- [Recorded data]
=-=-=
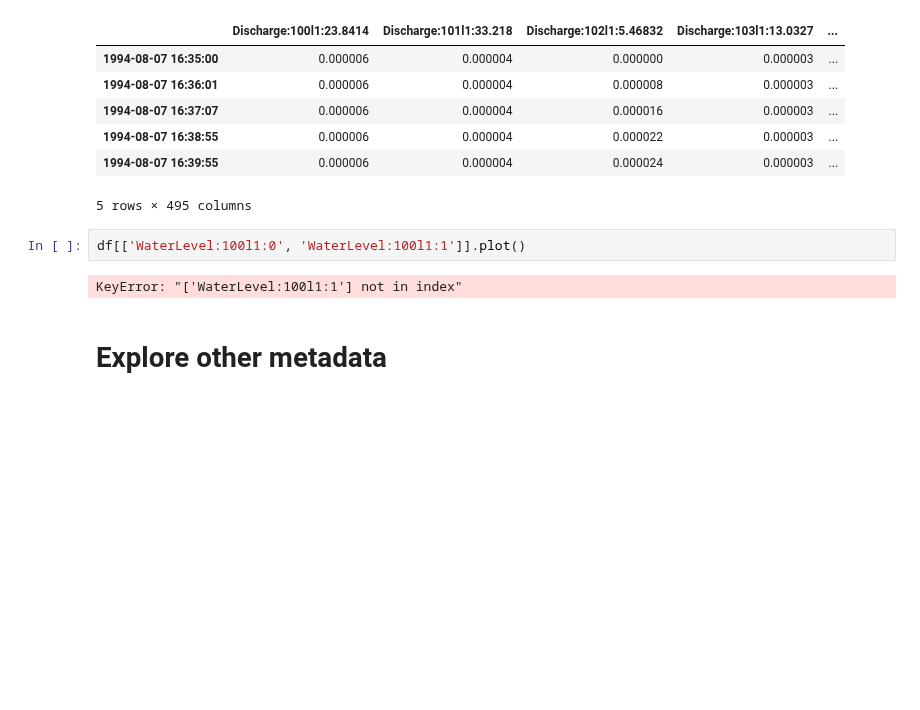
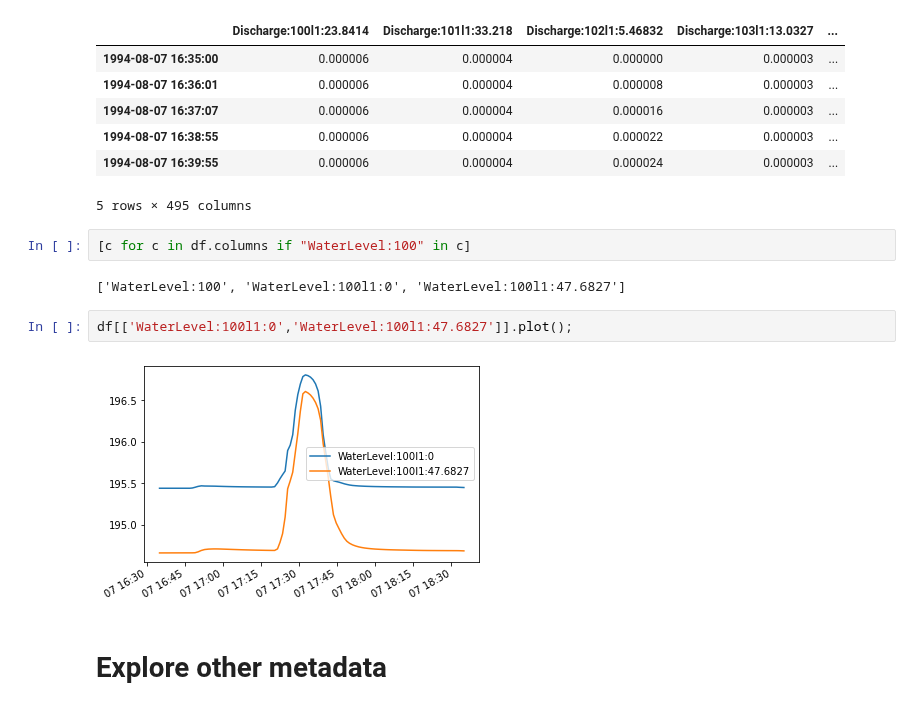
Before and after one commit to DHI/mikeio1d, a Jupyter notebook: notebooks/Res1D.ipynb, the cells around one changed output. Drawn from its saved outputs; the diff is of its cells as text; blank space fills up the shorter version.

```diff
--- a/notebooks/Res1D.ipynb
+++ b/notebooks/Res1D.ipynb
@@ -17,10 +17,14 @@ df.head()
 | 1994-08-07 16:38:55 | 0.000006 | 0.000004 | 0.000022 | 0.000003 | ... |
 | 1994-08-07 16:39:55 | 0.000006 | 0.000004 | 0.000024 | 0.000003 | ... |
 5 rows × 495 columns
+# %%
+[c for c in df.columns if "WaterLevel:100" in c]
+# %% [output]
+['WaterLevel:100', 'WaterLevel:100l1:0', 'WaterLevel:100l1:47.6827']
 # %%
-df[['WaterLevel:100l1:0', 'WaterLevel:100l1:1']].plot()
+df[['WaterLevel:100l1:0','WaterLevel:100l1:47.6827']].plot();
 # %% [output]
-KeyError: "['WaterLevel:100l1:1'] not in index"
+[figure, added]
 # %% [markdown]
 # Explore other metadata
 # %%
```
=-=-=
If a line of the data contains "columns", copy it out.

- [Exercise solution]
 5 rows × 495 columns
+[c for c in df.columns if "WaterLevel:100" in c]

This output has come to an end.